[[ INFORMATION SHOWN open ]]

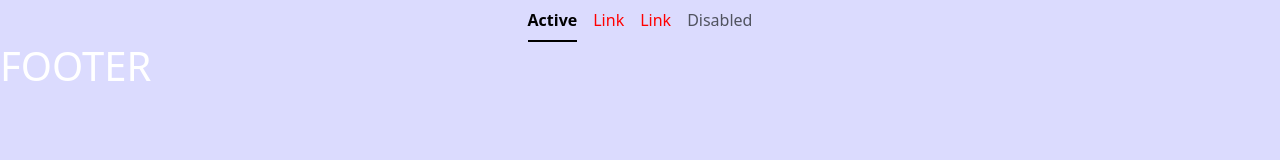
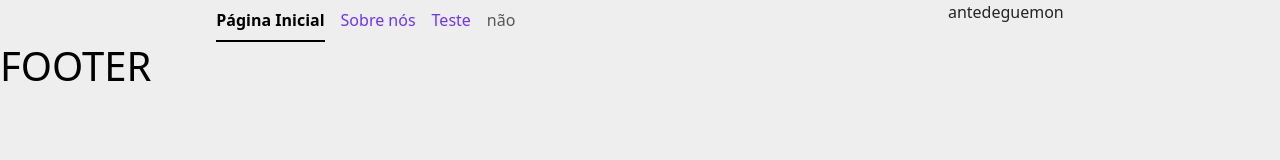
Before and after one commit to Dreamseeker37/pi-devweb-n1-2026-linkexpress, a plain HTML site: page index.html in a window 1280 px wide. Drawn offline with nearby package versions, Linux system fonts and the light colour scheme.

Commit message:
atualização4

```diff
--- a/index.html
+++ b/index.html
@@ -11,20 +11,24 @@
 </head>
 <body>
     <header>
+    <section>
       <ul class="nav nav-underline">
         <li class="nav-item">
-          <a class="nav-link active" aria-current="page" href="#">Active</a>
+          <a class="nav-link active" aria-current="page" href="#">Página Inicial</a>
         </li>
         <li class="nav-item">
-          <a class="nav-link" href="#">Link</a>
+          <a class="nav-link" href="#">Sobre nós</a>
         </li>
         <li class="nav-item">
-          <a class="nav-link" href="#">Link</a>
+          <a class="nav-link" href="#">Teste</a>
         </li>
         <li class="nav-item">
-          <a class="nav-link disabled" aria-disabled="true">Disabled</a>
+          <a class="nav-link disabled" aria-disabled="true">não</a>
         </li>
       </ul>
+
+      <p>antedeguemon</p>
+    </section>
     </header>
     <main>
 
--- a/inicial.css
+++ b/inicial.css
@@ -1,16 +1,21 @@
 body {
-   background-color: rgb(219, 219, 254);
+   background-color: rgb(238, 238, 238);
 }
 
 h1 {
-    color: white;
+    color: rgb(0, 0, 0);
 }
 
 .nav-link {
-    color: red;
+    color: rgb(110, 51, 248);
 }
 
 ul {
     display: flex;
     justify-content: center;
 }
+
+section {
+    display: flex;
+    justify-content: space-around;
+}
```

[[ INFORMATION SHOWN closed ]]

INSTRUCTIONS FOR THE TASK: Scan the listing and copy every line where the string "href" shows up.

EXERCISE ANSWER:
-          <a class="nav-link active" aria-current="page" href="#">Active</a>
+          <a class="nav-link active" aria-current="page" href="#">Página Inicial</a>
-          <a class="nav-link" href="#">Link</a>
+          <a class="nav-link" href="#">Sobre nós</a>
-          <a class="nav-link" href="#">Link</a>
+          <a class="nav-link" href="#">Teste</a>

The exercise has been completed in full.